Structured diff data
------------------------------------

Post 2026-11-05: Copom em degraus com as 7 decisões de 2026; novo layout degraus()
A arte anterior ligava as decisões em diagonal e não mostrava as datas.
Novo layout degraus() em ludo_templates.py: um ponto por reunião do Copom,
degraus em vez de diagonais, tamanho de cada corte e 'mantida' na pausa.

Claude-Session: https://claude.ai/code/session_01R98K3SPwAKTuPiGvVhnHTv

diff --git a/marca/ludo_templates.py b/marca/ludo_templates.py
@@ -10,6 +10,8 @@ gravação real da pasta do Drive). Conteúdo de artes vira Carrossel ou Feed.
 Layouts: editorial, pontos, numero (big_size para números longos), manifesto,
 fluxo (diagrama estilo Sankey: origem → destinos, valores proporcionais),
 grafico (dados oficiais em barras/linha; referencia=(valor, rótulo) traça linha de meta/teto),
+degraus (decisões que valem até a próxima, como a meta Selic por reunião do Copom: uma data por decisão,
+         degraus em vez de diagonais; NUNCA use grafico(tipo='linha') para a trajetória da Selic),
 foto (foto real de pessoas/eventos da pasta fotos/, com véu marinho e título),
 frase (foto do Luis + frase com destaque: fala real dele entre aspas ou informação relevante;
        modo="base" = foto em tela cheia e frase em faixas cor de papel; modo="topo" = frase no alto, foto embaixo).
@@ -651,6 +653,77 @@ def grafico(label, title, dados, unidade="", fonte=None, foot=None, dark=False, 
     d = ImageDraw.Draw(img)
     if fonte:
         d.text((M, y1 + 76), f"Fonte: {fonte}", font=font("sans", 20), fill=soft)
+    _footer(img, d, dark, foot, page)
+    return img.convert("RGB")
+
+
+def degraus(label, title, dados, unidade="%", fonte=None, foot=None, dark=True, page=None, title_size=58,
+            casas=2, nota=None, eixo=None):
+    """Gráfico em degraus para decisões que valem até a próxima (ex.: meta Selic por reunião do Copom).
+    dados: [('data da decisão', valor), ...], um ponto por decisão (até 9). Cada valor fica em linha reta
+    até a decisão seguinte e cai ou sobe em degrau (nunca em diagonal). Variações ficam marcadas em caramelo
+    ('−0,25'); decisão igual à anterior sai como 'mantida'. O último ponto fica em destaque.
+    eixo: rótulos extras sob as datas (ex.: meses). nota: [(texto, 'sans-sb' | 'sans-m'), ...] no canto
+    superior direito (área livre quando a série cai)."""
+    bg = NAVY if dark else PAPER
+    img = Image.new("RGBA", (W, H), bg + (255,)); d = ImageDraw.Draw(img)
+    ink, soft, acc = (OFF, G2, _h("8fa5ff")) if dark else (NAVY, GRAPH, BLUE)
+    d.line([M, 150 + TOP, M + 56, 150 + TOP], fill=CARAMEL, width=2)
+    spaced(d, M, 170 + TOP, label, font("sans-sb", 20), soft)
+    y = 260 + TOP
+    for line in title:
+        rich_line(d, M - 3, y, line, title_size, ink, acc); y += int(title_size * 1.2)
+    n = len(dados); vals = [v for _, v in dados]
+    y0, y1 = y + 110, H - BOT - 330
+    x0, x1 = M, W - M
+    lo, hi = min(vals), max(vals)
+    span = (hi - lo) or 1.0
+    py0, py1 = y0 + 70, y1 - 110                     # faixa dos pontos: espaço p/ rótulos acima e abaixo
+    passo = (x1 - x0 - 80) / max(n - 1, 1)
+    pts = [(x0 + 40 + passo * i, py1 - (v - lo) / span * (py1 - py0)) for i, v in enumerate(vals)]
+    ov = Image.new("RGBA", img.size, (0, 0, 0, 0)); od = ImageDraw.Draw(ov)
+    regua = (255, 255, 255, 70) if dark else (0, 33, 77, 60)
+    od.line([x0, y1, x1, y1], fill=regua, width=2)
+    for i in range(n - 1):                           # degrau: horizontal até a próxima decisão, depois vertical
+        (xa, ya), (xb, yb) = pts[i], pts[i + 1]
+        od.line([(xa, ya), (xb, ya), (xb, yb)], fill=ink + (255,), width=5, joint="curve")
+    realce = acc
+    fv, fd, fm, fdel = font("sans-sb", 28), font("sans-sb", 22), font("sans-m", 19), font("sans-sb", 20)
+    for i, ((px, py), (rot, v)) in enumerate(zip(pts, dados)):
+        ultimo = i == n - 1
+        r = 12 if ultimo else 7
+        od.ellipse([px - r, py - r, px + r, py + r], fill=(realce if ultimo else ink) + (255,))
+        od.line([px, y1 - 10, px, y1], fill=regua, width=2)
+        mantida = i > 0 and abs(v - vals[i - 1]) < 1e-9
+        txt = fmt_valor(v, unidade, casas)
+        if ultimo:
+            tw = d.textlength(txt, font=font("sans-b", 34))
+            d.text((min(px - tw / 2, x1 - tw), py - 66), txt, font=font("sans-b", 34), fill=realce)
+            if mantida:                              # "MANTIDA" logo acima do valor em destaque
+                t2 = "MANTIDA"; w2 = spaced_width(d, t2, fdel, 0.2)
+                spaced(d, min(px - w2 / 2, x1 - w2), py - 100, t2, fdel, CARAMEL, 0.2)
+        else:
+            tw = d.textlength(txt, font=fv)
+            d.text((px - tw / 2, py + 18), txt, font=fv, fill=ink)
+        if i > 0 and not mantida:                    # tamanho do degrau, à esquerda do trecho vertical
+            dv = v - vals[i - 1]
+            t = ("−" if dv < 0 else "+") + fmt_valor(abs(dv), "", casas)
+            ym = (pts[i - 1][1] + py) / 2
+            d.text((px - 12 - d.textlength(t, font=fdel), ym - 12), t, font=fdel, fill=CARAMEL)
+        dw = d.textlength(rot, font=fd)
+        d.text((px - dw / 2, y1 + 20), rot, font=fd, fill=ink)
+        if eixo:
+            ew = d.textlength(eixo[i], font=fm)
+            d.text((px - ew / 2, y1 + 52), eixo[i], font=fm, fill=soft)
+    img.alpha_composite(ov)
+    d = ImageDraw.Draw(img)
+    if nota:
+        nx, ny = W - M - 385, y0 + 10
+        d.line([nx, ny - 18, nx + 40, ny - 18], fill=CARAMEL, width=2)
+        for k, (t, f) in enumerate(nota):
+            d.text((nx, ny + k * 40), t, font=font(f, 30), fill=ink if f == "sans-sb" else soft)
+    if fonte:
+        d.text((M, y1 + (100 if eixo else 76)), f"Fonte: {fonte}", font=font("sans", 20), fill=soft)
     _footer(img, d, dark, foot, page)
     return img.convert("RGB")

------------------------------------

## [INSTRUCTIONS FOR THE TASK]
Please make an exact copy of the lines above from the line with "TOP], fill=CARAMEL, width=2)" through the line with "ultimo else 7", both ends included.

## [RESULT BELOW]
+    d.line([M, 150 + TOP, M + 56, 150 + TOP], fill=CARAMEL, width=2)
+    spaced(d, M, 170 + TOP, label, font("sans-sb", 20), soft)
+    y = 260 + TOP
+    for line in title:
+        rich_line(d, M - 3, y, line, title_size, ink, acc); y += int(title_size * 1.2)
+    n = len(dados); vals = [v for _, v in dados]
+    y0, y1 = y + 110, H - BOT - 330
+    x0, x1 = M, W - M
+    lo, hi = min(vals), max(vals)
+    span = (hi - lo) or 1.0
+    py0, py1 = y0 + 70, y1 - 110                     # faixa dos pontos: espaço p/ rótulos acima e abaixo
+    passo = (x1 - x0 - 80) / max(n - 1, 1)
+    pts = [(x0 + 40 + passo * i, py1 - (v - lo) / span * (py1 - py0)) for i, v in enumerate(vals)]
+    ov = Image.new("RGBA", img.size, (0, 0, 0, 0)); od = ImageDraw.Draw(ov)
+    regua = (255, 255, 255, 70) if dark else (0, 33, 77, 60)
+    od.line([x0, y1, x1, y1], fill=regua, width=2)
+    for i in range(n - 1):                           # degrau: horizontal até a próxima decisão, depois vertical
+        (xa, ya), (xb, yb) = pts[i], pts[i + 1]
+        od.line([(xa, ya), (xb, ya), (xb, yb)], fill=ink + (255,), width=5, joint="curve")
+    realce = acc
+    fv, fd, fm, fdel = font("sans-sb", 28), font("sans-sb", 22), font("sans-m", 19), font("sans-sb", 20)
+    for i, ((px, py), (rot, v)) in enumerate(zip(pts, dados)):
+        ultimo = i == n - 1
+        r = 12 if ultimo else 7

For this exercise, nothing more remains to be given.